**TASK GOAL:** If a line in the records below holds the word "startEditData", copy it.

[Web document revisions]
....
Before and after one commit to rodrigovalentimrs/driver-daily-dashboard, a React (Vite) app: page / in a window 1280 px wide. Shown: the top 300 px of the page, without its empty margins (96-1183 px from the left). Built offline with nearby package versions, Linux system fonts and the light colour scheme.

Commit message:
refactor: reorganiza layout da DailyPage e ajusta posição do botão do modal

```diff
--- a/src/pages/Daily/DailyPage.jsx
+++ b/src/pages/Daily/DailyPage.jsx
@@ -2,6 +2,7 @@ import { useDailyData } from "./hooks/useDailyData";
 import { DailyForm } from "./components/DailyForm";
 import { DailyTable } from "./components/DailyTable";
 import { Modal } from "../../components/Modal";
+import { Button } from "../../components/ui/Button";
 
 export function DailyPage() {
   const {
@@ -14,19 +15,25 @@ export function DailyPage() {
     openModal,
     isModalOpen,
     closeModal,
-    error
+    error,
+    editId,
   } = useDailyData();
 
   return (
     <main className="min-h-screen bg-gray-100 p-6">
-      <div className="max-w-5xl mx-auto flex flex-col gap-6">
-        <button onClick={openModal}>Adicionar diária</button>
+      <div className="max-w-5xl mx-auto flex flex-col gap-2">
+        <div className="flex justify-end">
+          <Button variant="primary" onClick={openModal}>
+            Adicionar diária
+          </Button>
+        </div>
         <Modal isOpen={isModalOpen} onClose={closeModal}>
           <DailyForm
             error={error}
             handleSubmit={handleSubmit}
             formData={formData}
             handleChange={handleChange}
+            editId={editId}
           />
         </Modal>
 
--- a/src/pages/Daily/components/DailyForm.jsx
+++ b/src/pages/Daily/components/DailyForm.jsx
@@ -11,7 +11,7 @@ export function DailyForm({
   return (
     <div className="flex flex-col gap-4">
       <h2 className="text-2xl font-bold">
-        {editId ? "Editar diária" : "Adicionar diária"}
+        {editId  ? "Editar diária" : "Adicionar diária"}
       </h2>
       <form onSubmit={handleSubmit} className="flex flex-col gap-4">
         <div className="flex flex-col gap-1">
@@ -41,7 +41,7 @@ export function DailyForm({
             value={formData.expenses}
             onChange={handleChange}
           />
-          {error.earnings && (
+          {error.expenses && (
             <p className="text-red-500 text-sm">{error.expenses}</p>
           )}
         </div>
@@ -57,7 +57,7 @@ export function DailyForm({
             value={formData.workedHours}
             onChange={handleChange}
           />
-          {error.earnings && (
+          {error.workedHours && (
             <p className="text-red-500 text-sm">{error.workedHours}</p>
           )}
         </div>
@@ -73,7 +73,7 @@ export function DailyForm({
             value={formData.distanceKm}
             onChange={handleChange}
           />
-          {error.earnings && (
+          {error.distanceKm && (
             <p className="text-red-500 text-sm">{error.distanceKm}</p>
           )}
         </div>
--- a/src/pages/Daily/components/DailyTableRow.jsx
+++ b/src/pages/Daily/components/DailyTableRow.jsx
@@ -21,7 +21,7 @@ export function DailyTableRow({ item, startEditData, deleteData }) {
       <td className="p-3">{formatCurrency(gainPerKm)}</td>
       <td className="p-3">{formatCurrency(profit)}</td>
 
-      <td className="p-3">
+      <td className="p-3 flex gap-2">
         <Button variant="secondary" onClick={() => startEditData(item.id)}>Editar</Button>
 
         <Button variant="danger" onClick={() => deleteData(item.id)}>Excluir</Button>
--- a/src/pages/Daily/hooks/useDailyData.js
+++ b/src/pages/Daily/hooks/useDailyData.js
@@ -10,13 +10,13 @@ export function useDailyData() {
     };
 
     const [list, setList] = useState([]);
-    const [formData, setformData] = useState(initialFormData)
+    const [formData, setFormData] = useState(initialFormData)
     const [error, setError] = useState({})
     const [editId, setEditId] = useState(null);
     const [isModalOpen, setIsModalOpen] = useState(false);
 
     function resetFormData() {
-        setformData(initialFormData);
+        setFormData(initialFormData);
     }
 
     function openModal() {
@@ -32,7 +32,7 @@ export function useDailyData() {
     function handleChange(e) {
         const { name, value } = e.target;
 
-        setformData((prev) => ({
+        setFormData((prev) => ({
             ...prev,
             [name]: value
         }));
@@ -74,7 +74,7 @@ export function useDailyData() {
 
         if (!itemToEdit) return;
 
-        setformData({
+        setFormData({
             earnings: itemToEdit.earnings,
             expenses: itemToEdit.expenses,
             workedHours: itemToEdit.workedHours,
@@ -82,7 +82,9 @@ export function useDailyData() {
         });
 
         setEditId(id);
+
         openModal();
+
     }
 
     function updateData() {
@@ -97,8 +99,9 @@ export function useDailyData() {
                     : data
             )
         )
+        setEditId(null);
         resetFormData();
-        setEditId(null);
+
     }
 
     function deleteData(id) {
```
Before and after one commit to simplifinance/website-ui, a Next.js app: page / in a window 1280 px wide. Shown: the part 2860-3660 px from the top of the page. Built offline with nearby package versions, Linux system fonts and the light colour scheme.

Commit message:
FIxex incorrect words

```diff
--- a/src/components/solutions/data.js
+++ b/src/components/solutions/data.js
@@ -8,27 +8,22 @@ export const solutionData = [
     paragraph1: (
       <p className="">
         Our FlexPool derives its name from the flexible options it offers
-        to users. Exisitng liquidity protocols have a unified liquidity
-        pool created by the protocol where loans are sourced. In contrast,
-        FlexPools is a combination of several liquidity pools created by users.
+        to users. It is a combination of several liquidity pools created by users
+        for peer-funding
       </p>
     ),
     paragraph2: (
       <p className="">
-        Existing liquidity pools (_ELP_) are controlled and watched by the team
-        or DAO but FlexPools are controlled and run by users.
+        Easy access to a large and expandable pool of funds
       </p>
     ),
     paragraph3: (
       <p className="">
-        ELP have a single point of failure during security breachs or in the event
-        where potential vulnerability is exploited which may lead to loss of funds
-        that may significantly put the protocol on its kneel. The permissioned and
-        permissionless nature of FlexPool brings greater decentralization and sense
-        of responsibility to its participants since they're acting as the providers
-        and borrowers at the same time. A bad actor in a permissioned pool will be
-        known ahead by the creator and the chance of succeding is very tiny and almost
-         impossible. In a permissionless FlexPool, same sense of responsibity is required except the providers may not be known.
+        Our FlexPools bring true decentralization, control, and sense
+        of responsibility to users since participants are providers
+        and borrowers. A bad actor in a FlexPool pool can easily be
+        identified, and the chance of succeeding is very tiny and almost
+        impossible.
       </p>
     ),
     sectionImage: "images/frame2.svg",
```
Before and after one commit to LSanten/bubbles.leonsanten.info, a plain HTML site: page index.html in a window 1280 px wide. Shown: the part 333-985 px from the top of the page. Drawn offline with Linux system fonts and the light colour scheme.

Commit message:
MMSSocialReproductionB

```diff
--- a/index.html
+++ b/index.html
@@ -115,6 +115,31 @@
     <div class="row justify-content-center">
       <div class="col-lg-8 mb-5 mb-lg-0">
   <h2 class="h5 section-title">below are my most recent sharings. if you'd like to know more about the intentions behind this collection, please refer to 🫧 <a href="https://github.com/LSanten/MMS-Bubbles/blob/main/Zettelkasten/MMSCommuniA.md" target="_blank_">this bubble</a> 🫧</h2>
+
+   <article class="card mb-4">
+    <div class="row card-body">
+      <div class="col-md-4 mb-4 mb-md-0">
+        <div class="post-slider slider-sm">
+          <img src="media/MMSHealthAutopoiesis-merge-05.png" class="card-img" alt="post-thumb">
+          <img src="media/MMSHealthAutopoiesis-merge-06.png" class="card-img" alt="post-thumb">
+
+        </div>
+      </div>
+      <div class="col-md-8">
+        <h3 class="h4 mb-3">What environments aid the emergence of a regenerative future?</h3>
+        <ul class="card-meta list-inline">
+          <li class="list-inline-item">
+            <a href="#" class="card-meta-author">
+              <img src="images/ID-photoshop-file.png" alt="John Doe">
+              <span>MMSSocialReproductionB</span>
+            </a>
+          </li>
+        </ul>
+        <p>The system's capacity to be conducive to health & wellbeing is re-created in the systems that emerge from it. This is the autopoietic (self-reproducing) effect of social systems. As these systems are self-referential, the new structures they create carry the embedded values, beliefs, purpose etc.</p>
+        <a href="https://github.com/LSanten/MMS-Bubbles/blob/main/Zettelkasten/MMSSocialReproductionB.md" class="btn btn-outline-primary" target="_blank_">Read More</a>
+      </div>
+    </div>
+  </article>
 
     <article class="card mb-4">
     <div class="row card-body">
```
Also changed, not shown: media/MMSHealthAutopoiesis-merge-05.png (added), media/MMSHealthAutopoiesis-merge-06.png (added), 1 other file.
....
**WRITTEN REPLY:**
@@ -21,7 +21,7 @@ export function DailyTableRow({ item, startEditData, deleteData }) {
         <Button variant="secondary" onClick={() => startEditData(item.id)}>Editar</Button>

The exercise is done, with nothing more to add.